▶ DATA SHOWN
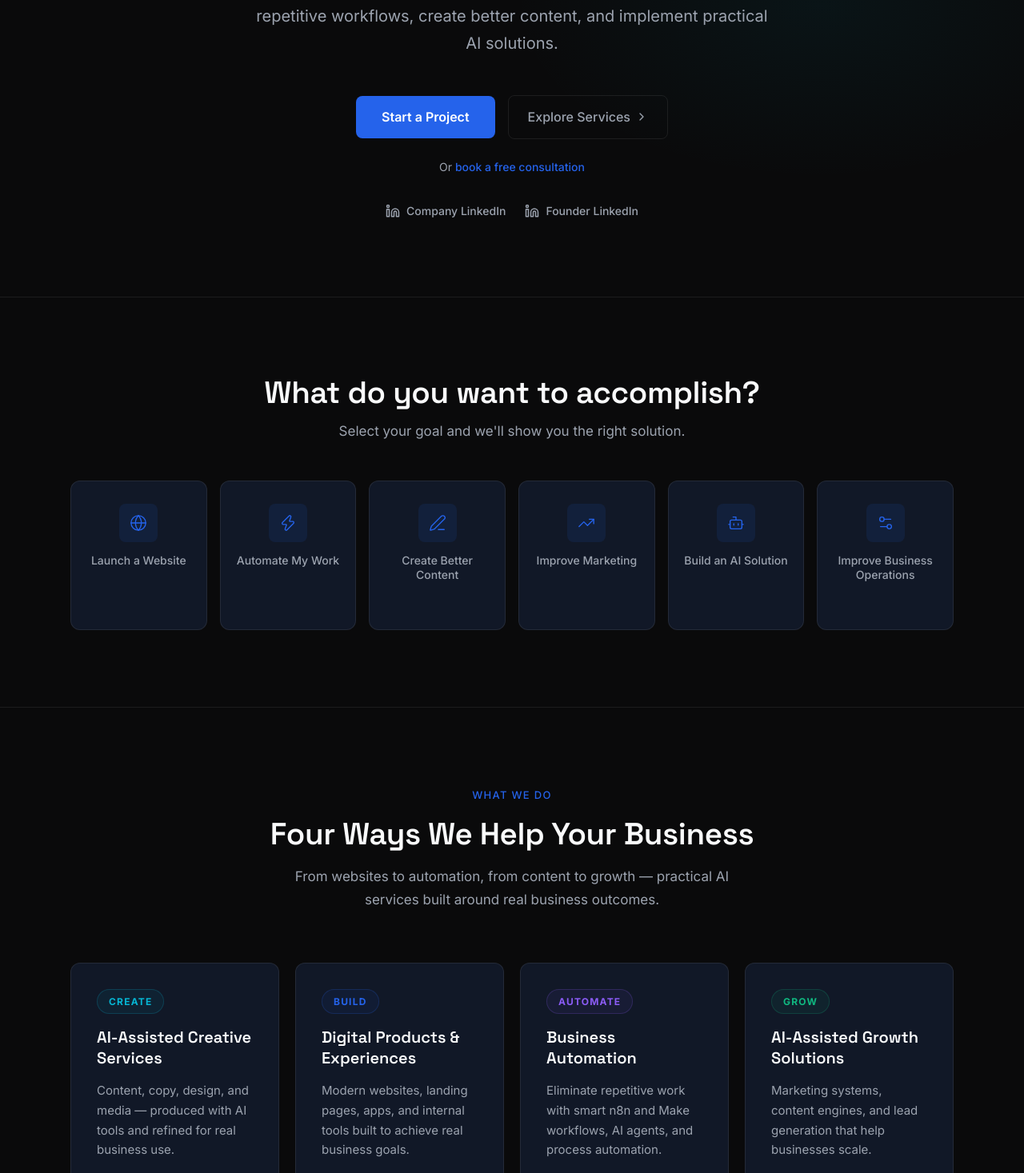
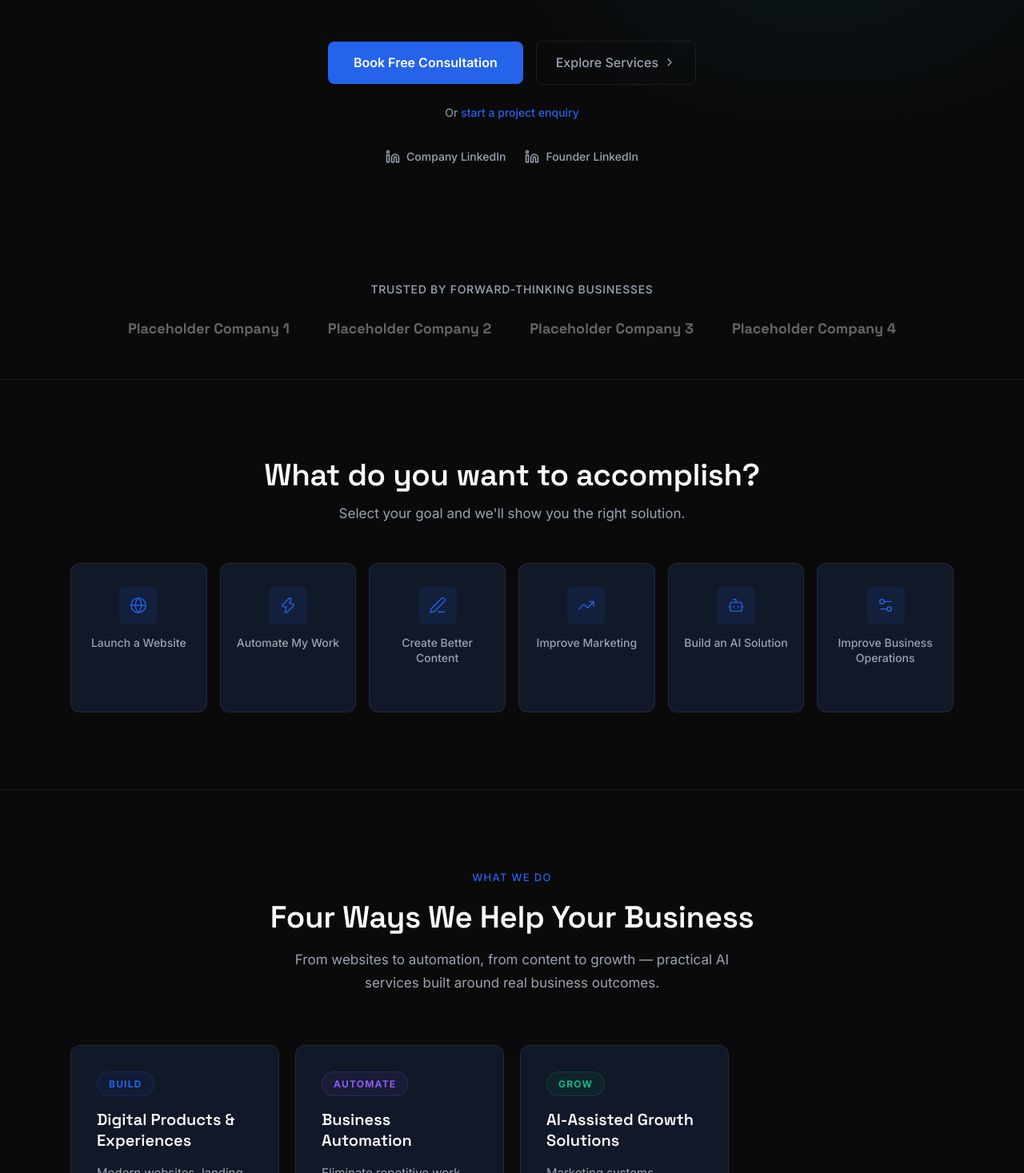
Before and after one commit to vivekp8/iamtowork, a Next.js app: page / in a window 1280 px wide. Shown: the part 543-2010 px from the top of the page at 80% size. Built offline with nearby package versions, Linux system fonts and the light colour scheme.

Commit message:
Update homepage for better conversion: Hero CTA, Social Proof, Pricing, Services

```diff
--- a/src/app/page.tsx
+++ b/src/app/page.tsx
@@ -1,8 +1,10 @@
 import type { Metadata } from 'next';
 import HeroSection from '@/components/sections/HeroSection';
+import SocialProofSection from '@/components/sections/SocialProofSection';
 import OutcomesSection from '@/components/sections/OutcomesSection';
 import ServicePillars from '@/components/sections/ServicePillars';
 import WebsiteFeature from '@/components/sections/WebsiteFeature';
+import PricingSection from '@/components/sections/PricingSection';
 import ProcessSection from '@/components/sections/ProcessSection';
 import PortfolioSection from '@/components/sections/PortfolioSection';
 import WhyUsSection from '@/components/sections/WhyUsSection';
@@ -27,9 +29,11 @@ export default function HomePage() {
   return (
     <>
       <HeroSection />
+      <SocialProofSection />
       <OutcomesSection />
       <ServicePillars />
       <WebsiteFeature />
+      <PricingSection />
       <ProcessSection />
       <PortfolioSection />
       <WhyUsSection />
--- a/src/components/Navigation.tsx
+++ b/src/components/Navigation.tsx
@@ -70,11 +70,8 @@ export default function Navigation() {
                 <circle cx="4" cy="4" r="2" />
               </svg>
             </a>
-            <Link href="/contact" className={styles.actionSecondary}>
+            <Link href={CONTACT.bookingUrl || "/contact"} className={styles.actionPrimary}>
               Book a Call
-            </Link>
-            <Link href="/contact" className={styles.actionPrimary}>
-              Get a Quote
             </Link>
           </div>
 
@@ -113,10 +110,7 @@ export default function Navigation() {
           ))}
         </nav>
         <div className={styles.mobileCtas}>
-          <Link href="/contact" className={styles.mobilePrimary} onClick={() => setMenuOpen(false)}>
-            Get a Quote
-          </Link>
-          <Link href="/contact" className={styles.mobileSecondary} onClick={() => setMenuOpen(false)}>
+          <Link href={CONTACT.bookingUrl || "/contact"} className={styles.mobilePrimary} onClick={() => setMenuOpen(false)}>
             Book a Call
           </Link>
         </div>
--- a/src/components/sections/FinalCTA.tsx
+++ b/src/components/sections/FinalCTA.tsx
@@ -16,10 +16,7 @@ export default function FinalCTA() {
           </p>
           <div className={styles.actions}>
             <Link href="/contact" className={styles.primary}>
-              Start a Project
-            </Link>
-            <Link href="/contact" className={styles.secondary}>
-              Book a Call
+              Book Your Free Consultation
             </Link>
           </div>
         </div>
--- a/src/components/sections/HeroSection.tsx
+++ b/src/components/sections/HeroSection.tsx
@@ -23,13 +23,12 @@ export default function HeroSection() {
         </h1>
 
         <p className={styles.sub}>
-          I Am To Work helps businesses build modern websites, automate repetitive workflows,
-          create better content, and implement practical AI solutions.
+          Helping small businesses launch websites & automate work with AI.
         </p>
 
         <div className={styles.actions}>
           <Link href="/contact" className={styles.primaryCta}>
-            Start a Project
+            Book Free Consultation
           </Link>
           <Link href="/services" className={styles.secondaryCta}>
             Explore Services
@@ -39,9 +38,15 @@ export default function HeroSection() {
 
         <p className={styles.tertiary}>
           Or{' '}
-          <Link href="/contact" className={styles.tertiaryLink}>
-            book a free consultation
-          </Link>
+          {CONTACT.bookingUrl ? (
+            <a href={CONTACT.bookingUrl} target="_blank" rel="noopener noreferrer" className={styles.tertiaryLink}>
+              start a project enquiry
+            </a>
+          ) : (
+            <Link href="/contact" className={styles.tertiaryLink}>
+              start a project enquiry
+            </Link>
+          )}
         </p>
 
         <div className={styles.socials}>
--- a/src/components/sections/PortfolioSection.tsx
+++ b/src/components/sections/PortfolioSection.tsx
@@ -13,7 +13,7 @@ export default function PortfolioSection() {
           <span className={styles.eyebrow}>Selected Work</span>
           <h2 className={styles.title}>Recent Projects</h2>
           <p className={styles.sub}>
-            A selection of projects showcasing our approach. All concept projects are clearly labelled.
+            A selection of projects showcasing our approach. All concept projects are clearly labelled (client results coming soon).
           </p>
         </div>
 
--- /dev/null
+++ b/src/components/sections/PricingSection.tsx
@@ -0,0 +1,86 @@
+import Link from 'next/link';
+import { Check } from 'lucide-react';
+import styles from './PricingSection.module.css';
+
+const PACKAGES = [
+  {
+    id: 'websites',
+    title: 'Website Building',
+    price: '$X,XXX',
+    description: 'Professional, responsive websites built for conversion.',
+    features: [
+      'Custom Design & Development',
+      'Mobile-First Approach',
+      'Basic SEO Setup',
+      'CMS Integration',
+    ],
+  },
+  {
+    id: 'automation',
+    title: 'Business Automation',
+    price: '$X,XXX',
+    description: 'Workflows that eliminate manual tasks and save hours.',
+    features: [
+      'Workflow Audit & Strategy',
+      'Custom n8n / Make Setup',
+      'API Integrations',
+      'Testing & Documentation',
+    ],
+    highlight: true,
+  },
+  {
+    id: 'ai-growth',
+    title: 'AI Growth',
+    price: '$X,XXX',
+    description: 'Content and marketing engines powered by AI.',
+    features: [
+      'AI Content Strategy',
+      'Social Media Automation',
+      'Lead Generation Flows',
+      'Performance Tracking',
+    ],
+  },
+];
+
+export default function PricingSection() {
+  return (
+    <section className={styles.section}>
+      <div className="container">
+        <div className={styles.header}>
+          <span className={styles.eyebrow}>Pricing</span>
+          <h2 className={styles.title}>Simple, Transparent Pricing</h2>
+          <p className={styles.sub}>
+            Starting prices to give you an idea of investment. Every project gets a custom quote.
+          </p>
+        </div>
+
+        <div className={styles.grid}>
+          {PACKAGES.map((pkg) => (
+            <div key={pkg.id} className={`${styles.card} ${pkg.highlight ? styles.highlight : ''}`}>
+              {pkg.highlight && <div className={styles.badge}>Most Popular</div>}
+              <h3 className={styles.cardTitle}>{pkg.title}</h3>
+              <div className={styles.price}>
+                <span className={styles.from}>Starting from</span>
+                <span className={styles.amount}>{pkg.price}</span>
+              </div>
+              <p className={styles.cardDesc}>{pkg.description}</p>
+
+              <ul className={styles.features}>
+                {pkg.features.map((feature, idx) => (
+                  <li key={idx} className={styles.feature}>
+                    <Check size={18} className={styles.checkIcon} />
+                    <span>{feature}</span>
+                  </li>
+                ))}
+              </ul>
+
+              <Link href="/contact" className={pkg.highlight ? styles.primaryBtn : styles.secondaryBtn}>
+                Get a Custom Quote
+              </Link>
+            </div>
+          ))}
+        </div>
+      </div>
+    </section>
+  );
+}
--- /dev/null
+++ b/src/components/sections/SocialProofSection.module.css
@@ -0,0 +1,53 @@
+.section {
+  padding: 3rem 0;
+  border-bottom: 1px solid var(--border-color);
+  background-color: var(--bg-secondary);
+}
+
+.label {
+  text-align: center;
+  font-size: 0.875rem;
+  color: var(--text-tertiary);
+  margin-bottom: 1.5rem;
+  font-weight: 500;
+  text-transform: uppercase;
+  letter-spacing: 0.05em;
+}
+
+.logos {
+  display: flex;
+  justify-content: center;
+  align-items: center;
+  gap: 3rem;
+  flex-wrap: wrap;
+  opacity: 0.6;
+  filter: grayscale(100%);
+  transition: opacity 0.3s ease;
+}
+
+.logos:hover {
+  opacity: 0.8;
+}
+
+.logoItem {
+  display: flex;
+  justify-content: center;
+  align-items: center;
+}
+
+.logoPlaceholder {
+  font-family: var(--font-space-grotesk);
+  font-size: 1.125rem;
+  font-weight: 700;
+  color: var(--text-secondary);
+  white-space: nowrap;
+}
+
+@media (max-width: 768px) {
+  .logos {
+    gap: 2rem;
+  }
+  .logoPlaceholder {
+    font-size: 1rem;
+  }
+}
--- /dev/null
+++ b/src/components/sections/SocialProofSection.tsx
@@ -0,0 +1,26 @@
+import styles from './SocialProofSection.module.css';
+
+const LOGOS = [
+  { id: 'logo1', name: 'Placeholder Company 1' },
+  { id: 'logo2', name: 'Placeholder Company 2' },
+  { id: 'logo3', name: 'Placeholder Company 3' },
+  { id: 'logo4', name: 'Placeholder Company 4' },
+];
+
+export default function SocialProofSection() {
+  return (
+    <section className={styles.section}>
+      <div className="container">
+        <p className={styles.label}>Trusted by forward-thinking businesses</p>
+        <div className={styles.logos}>
+          {LOGOS.map((logo) => (
+            <div key={logo.id} className={styles.logoItem}>
+              {/* Replace this div with an actual img when you have client logos */}
+              <div className={styles.logoPlaceholder}>{logo.name}</div>
+            </div>
+          ))}
+        </div>
+      </div>
+    </section>
+  );
+}
--- a/src/lib/config.ts
+++ b/src/lib/config.ts
@@ -95,15 +95,6 @@ export const SERVICES = [
 
 export const PILLARS = [
   {
-    id: 'create',
-    label: 'CREATE',
-    tagline: 'AI-Assisted Creative Services',
-    description:
-      'Content, copy, design, and media — produced with AI tools and refined for real business use.',
-    href: '/services/content-design',
-    color: '#06B6D4',
-  },
-  {
     id: 'build',
     label: 'BUILD',
     tagline: 'Digital Products & Experiences',
@@ -136,37 +127,37 @@ export const PROCESS_STEPS = [
   {
     number: '01',
     title: 'Discover',
-    description: 'Understand your business, goals, and the specific problem we need to solve.',
+    description: 'Understand your business, goals, and the specific problem we need to solve. (1–2 days)',
   },
   {
     number: '02',
     title: 'Strategy',
-    description: 'Determine the most appropriate solution — technology, approach, and scope.',
+    description: 'Determine the most appropriate solution — technology, approach, and scope. (2–3 days)',
   },
   {
     number: '03',
     title: 'Design',
-    description: 'Plan the experience, content structure, or workflow in detail.',
+    description: 'Plan the experience, content structure, or workflow in detail. (3–5 days)',
   },
   {
     number: '04',
     title: 'Build',
-    description: 'Implement the solution with precision and care.',
+    description: 'Implement the solution with precision and care. (5–10 days)',
   },
   {
     number: '05',
     title: 'Review',
-    description: 'Test, refine, and validate against the original brief.',
+    description: 'Test, refine, and validate against the original brief. (1–3 days)',
   },
   {
     number: '06',
     title: 'Launch',
-    description: 'Deploy to production with proper setup and configuration.',
+    description: 'Deploy to production with proper setup and configuration. (1 day)',
   },
   {
     number: '07',
     title: 'Support',
-    description: 'Provide agreed post-launch support and guidance.',
+    description: 'Provide agreed post-launch support and guidance. (Ongoing)',
   },
 ];
 
```
Also changed, not shown: src/components/sections/FAQSection.tsx (+15 -3 lines), src/components/sections/PricingSection.module.css (added, +175 -0 lines).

▶ EXERCISE PROMPT
Your answer should consist of the lines from the material that contain "export".

▶ ANSWER BOX
@@ -27,9 +29,11 @@ export default function HomePage() {
@@ -70,11 +70,8 @@ export default function Navigation() {
@@ -113,10 +110,7 @@ export default function Navigation() {
@@ -16,10 +16,7 @@ export default function FinalCTA() {
@@ -23,13 +23,12 @@ export default function HeroSection() {
@@ -39,9 +38,15 @@ export default function HeroSection() {
@@ -13,7 +13,7 @@ export default function PortfolioSection() {
+export default function PricingSection() {
+export default function SocialProofSection() {
@@ -95,15 +95,6 @@ export const SERVICES = [
 export const PILLARS = [
@@ -136,37 +127,37 @@ export const PROCESS_STEPS = [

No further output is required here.